NelsToy

To avoid the risk of ruining surprises, I won’t post a pic of the toy I bought. But here’s something else that was up for grabs. (Admit it – even you would love the gift of a Darth Vader piggy bank.)

Coming Up Roses

The kid has taste. That’s what I think.

Twelve-year-old William Haley of Bowmanville, Ontario, has a favourite colour magic marker. When we say favourite, we mean he’s so utterly enthralled with these markers that he’s not going anywhere unless one of these bad boys goes with him. The colour is officially Crayola-classified as “primrose,” but that doesn’t tell you much. Primroses, the real ones, come in all kinds of hues –predominantly yellow ones, if Google Image Search is any representation. When primrose is a Crayola marker, however, it’s a striking purply-pink shade that strongly reminds me of one of my most comfortable shirts.

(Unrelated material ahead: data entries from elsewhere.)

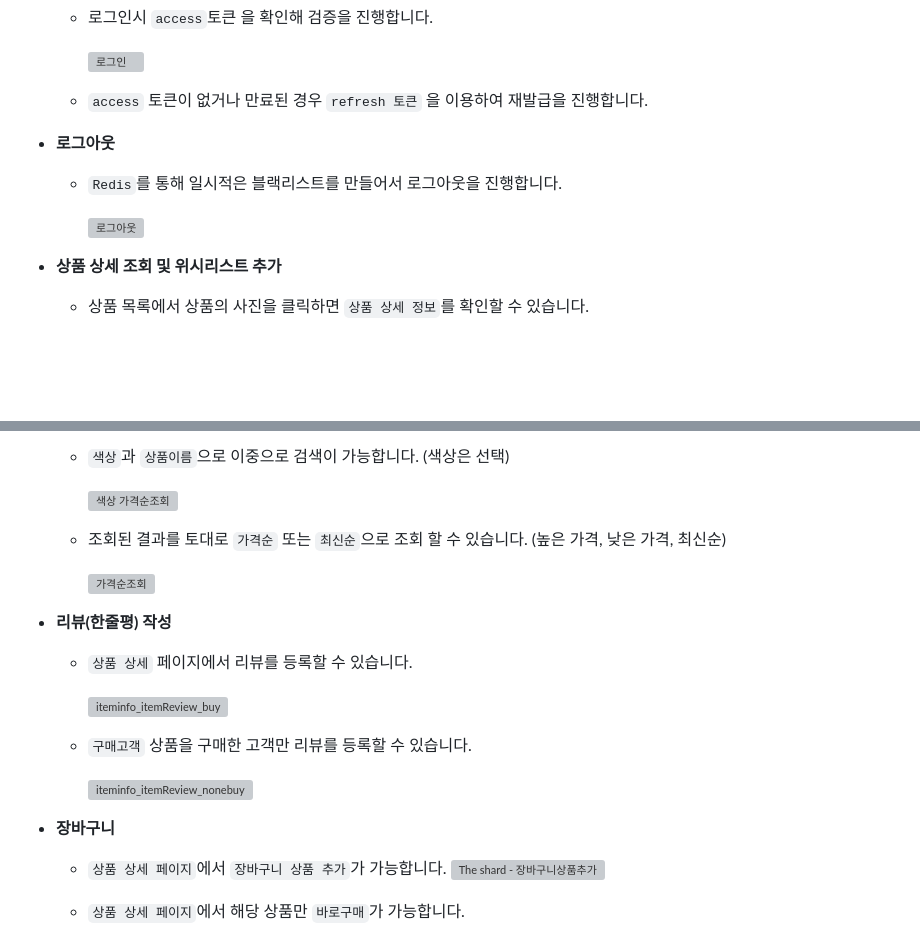
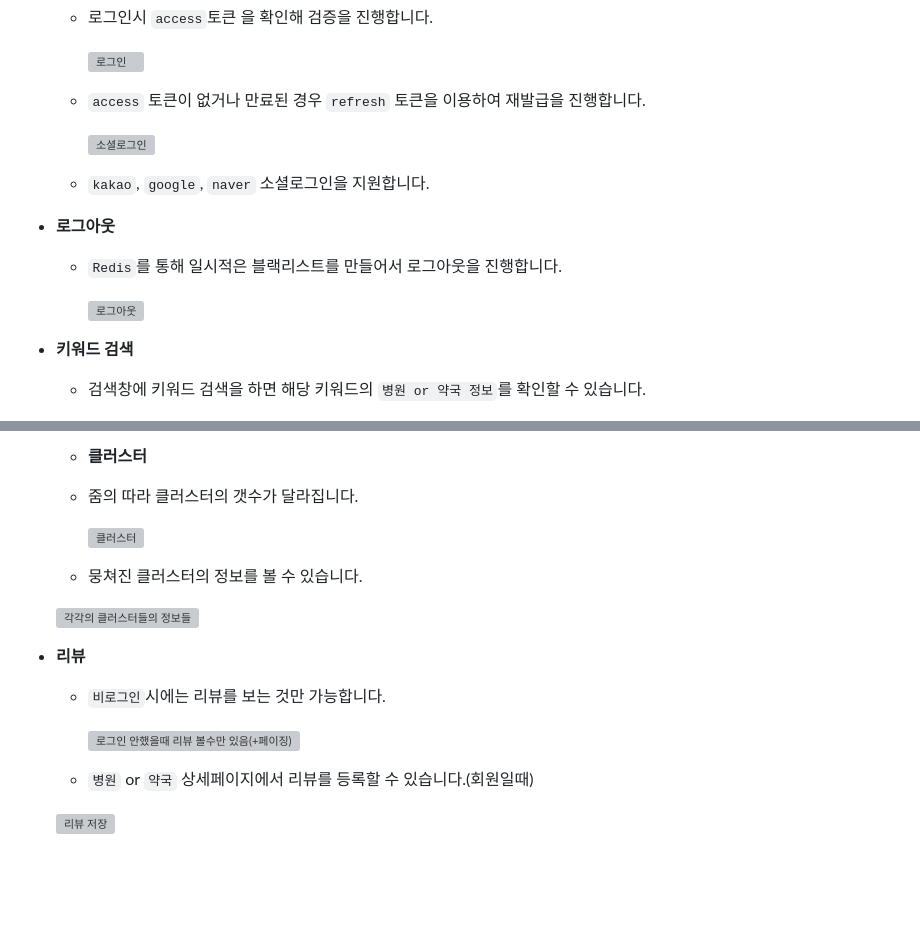
Before and after one commit to k-codingmachine/SpringBoot-React, a Markdown page: README.md, 2 parts joined by grey strips. Drawn GitHub-style; blank space fills up the shorter version; grey boxes are pictures that could not be loaded.

```diff
--- a/README.md
+++ b/README.md
@@ -104,14 +104,17 @@
 
     ![로그인](https://github.com/user-attachments/assets/e67df1b5-4518-47fe-8811-37beefb38e27)
 
-  * `access` 토큰이 없거나 만료된 경우 `refresh 토큰` 을 이용하여 재발급을 진행합니다.
+  * `access` 토큰이 없거나 만료된 경우 `refresh` 토큰을 이용하여 재발급을 진행합니다.
 
+    ![소셜로그인](https://github.com/user-attachments/assets/9ec5c877-25f4-48f6-bcb8-d9d057bf99be)
+
+  * `kakao`, `google`, `naver` 소셜로그인을 지원합니다.
 
 * **로그아웃**
   * `Redis`를 통해 일시적은 블랙리스트를 만들어서 로그아웃을 진행합니다.
 
     ![로그아웃](https://github.com/user-attachments/assets/2fe171fd-2b74-416c-8df0-9a1466939ea3)
 
-* **상품 상세 조회 및 위시리스트 추가**
-  * 상품 목록에서 상품의 사진을 클릭하면 `상품 상세 정보`를 확인할 수 있습니다.
+* **키워드 검색**
+  * 검색창에 키워드 검색을 하면 해당 키워드의 `병원 or 약국 정보`를 확인할 수 있습니다.
 
@@ -136,23 +138,20 @@
 
-  * `색상`과 `상품이름`으로 이중으로 검색이 가능합니다. (색상은 선택)
+  * **클러스터**
 
-    ![색상 가격순조회](https://github.com/appcoding-ux/Spring_Project/assets/112378228/8f660dcb-9868-43b7-a17c-64117b700c10)
+  * 줌의 따라 클러스터의 갯수가 달라집니다.
 
-  * 조회된 결과를 토대로 `가격순` 또는 `최신순`으로 조회 할 수 있습니다. (높은 가격, 낮은 가격, 최신순)
+    ![클러스터](https://github.com/user-attachments/assets/4d42bcad-c74a-4445-bcc9-a87d089183c8)
 
-    ![가격순조회](https://github.com/appcoding-ux/Spring_Project/assets/112378228/2c81eda6-08f7-458f-b2f0-9f22444510e3)
-* **리뷰(한줄평) 작성**
-  * `상품 상세` 페이지에서 리뷰를 등록할 수 있습니다.
+  * 뭉쳐진 클러스터의 정보를 볼 수 있습니다.
 
-    ![iteminfo_itemReview_buy](https://github.com/appcoding-ux/Spring_Project/assets/112378228/f36d8a73-ebdd-4fc2-9156-cdf2a93ca100)
+   ![각각의 클러스터들의 정보들](https://github.com/user-attachments/assets/8c666493-95d6-4525-b781-11d267a3c612)
 
-  * `구매고객` 상품을 구매한 고객만 리뷰를 등록할 수 있습니다.
+* **리뷰**
+  * `비로그인`시에는 리뷰를 보는 것만 가능합니다.
 
-    ![iteminfo_itemReview_nonebuy](https://github.com/appcoding-ux/Spring_Project/assets/112378228/b39c5b8f-ebc2-4702-aad6-9b9e74ece68f)
+    ![로그인 안했을때 리뷰 볼수만 있음(+페이징)](https://github.com/user-attachments/assets/6cbb8413-406b-4510-8fa0-f05bf6210bea)
 
-* **장바구니**
-  * `상품 상세 페이지`에서 `장바구니 상품 추가`가 가능합니다.
-    ![The shard - 장바구니상품추가](https://github.com/appcoding-ux/Spring_Project/assets/112378228/8d7baeec-e08d-4a51-86a2-b52a81231b10)
+  * `병원` or `약국` 상세페이지에서 리뷰를 등록할 수 있습니다.(회원일때)
 
-  * `상품 상세 페이지`에서 해당 상품만 `바로구매`가 가능합니다.
+  ![리뷰 저장](https://github.com/user-attachments/assets/6ccceb8e-f022-45ea-820c-f36ca8a57f7f)
 
```
Also changed, not shown: other parts of README.md (+14 -86 lines).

When William, who has autism, identified the primrose marker as the one he absolutely had to have, had to use, and had to carry with him everywhere, his mom Stacey started to panic just a little bit. Markers do wear out. And it’s not like you can go to the art supply store and buy primrose in an economy pack. It’s more like you can spend hundreds of dollars (as Stacey certainly has) on sets of multicoloured markers that might include a single primrose nestled between the cornsilk and the tropical rainforest.

But once Stacey put the word out among friends that she was looking to trade her abundance of specialty-coloured markers for any primrose spares, the story spread quickly. Of course it did. Soon the family received dozens of marker donations from strangers. Even the Crayola company got in touch. (Spoiler alert: William is going to have the best Christmas ever when he discovers what’s wrapped up under the tree, and it’s not tropical rainforest.)

At this point, Stacey says, they’re pretty set. She’s thrilled to have enough primrose markers to last for a very long time, and she encourages well-wishers to support another child with autism instead. “There are always plenty of families in need. Maybe there is some way to help them,” she told The Toronto Star.

Primroses

Authentic primroses in their natural habitat. (Photo courtesy of artur84 / FreeDigitalPhotos.net)

 

Chocolate, Sweetness: Now I See the Connection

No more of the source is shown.